It goes by many names, among them electron valve, thermionic valve, triode, glassfet and, the best, firebottle. It’s the vacuum tube: a melding of form and function, of beauty and truth. And it began as a mystery.
In 1882, William Hammer, an engineer working in Thomas Edison’s lab, detected an electric current streaming from a heated cathode in a glass tube from which the atmosphere had been sucked. This was before anyone knew the word electron.

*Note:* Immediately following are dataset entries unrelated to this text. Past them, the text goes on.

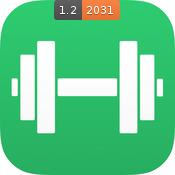
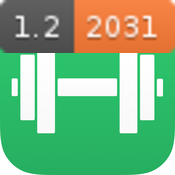
updated documentation and bumped version

Changed region(s): [[0.0, 0.0, 1.0, 0.3143], [0.3429, 0.0286, 0.3714, 0.0857]]

diff --git a/lib/badge/base.rb b/lib/badge/base.rb
@@ -1,6 +1,6 @@
 module Badge
 
-	VERSION = "0.3.0"
+	VERSION = "0.4.0"
 	DESCRIPTION = "Add a badge overlay to your ios app icon"
 
 	def self.root

diff --git a/README.md b/README.md
@@ -30,10 +30,17 @@ It's built to easily integrate with [fastlane](https://github.com/fastlane/fastl
 
 ![assets/icon175x175_shield_1.2-2031-orange.png](assets/icon175x175_shield_1.2-2031-orange.png?raw=1) ![assets/icon175x175_fitrack_shield_1.2-2031-orange.png](assets/icon175x175_fitrack_shield_1.2-2031-orange.png?raw=1)
 
+	badge --shield="1.2-2031-orange" --no_badge --shield_no_resize
+
+![assets/icon175x175_shield_1.2-2031-orange-no-resize.png](assets/icon175x175_shield_1.2-2031-orange-no-resize.png?raw=1) ![assets/icon175x175_fitrack_shield_1.2-2031-orange-no-resize.png](assets/icon175x175_fitrack_shield_1.2-2031-orange-no-resize.png?raw=1)
+
 	badge --shield="Version-0.0.3-blue" --dark
 
 ![assets/icon175x175_shield_Version-0.0.3-blue.png](assets/icon175x175_shield_Version-0.0.3-blue.png?raw=1) ![assets/icon175x175_fitrack_shield_Version-0.0.3-blue.png](assets/icon175x175_fitrack_shield_Version-0.0.3-blue.png?raw=1)
 
+	badge --shield="Version-0.0.3-blue" --dark --shield_no_resize
+
+![assets/icon175x175_shield_Version-0.0.3-blue-no-resize.png](assets/icon175x175_shield_Version-0.0.3-blue-no-resize.png?raw=1) ![assets/icon175x175_fitrack_shield_Version-0.0.3-blue-no-resize.png](assets/icon175x175_fitrack_shield_Version-0.0.3-blue-no-resize.png?raw=1)
 # Installation
 
 Install the gem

Then in 1904, the English scientist John Ambrose Fleming invented the Fleming valve, a diode containing a cathode and an anode capable of detecting radio signals. In 1907, the vacuum tube reached maturity when Lee De Forest patented the audion tube, a triode consisting of an anode, a cathode and, crucially, a wire mesh grid, allowing the vacuum tube to function as an amplifier, modulator and switch.
The tube gave us radio. It gave us television. It gave us the ENIAC computer that used 17,468 tubes.
Today, solid state dominates but microwave technology still relies on the tube’s ability to handle very high voltages. Audiophiles swear that tubes produce deeper, richer sounds than any transistor. True or not, nobody ever huddled up to a transistor.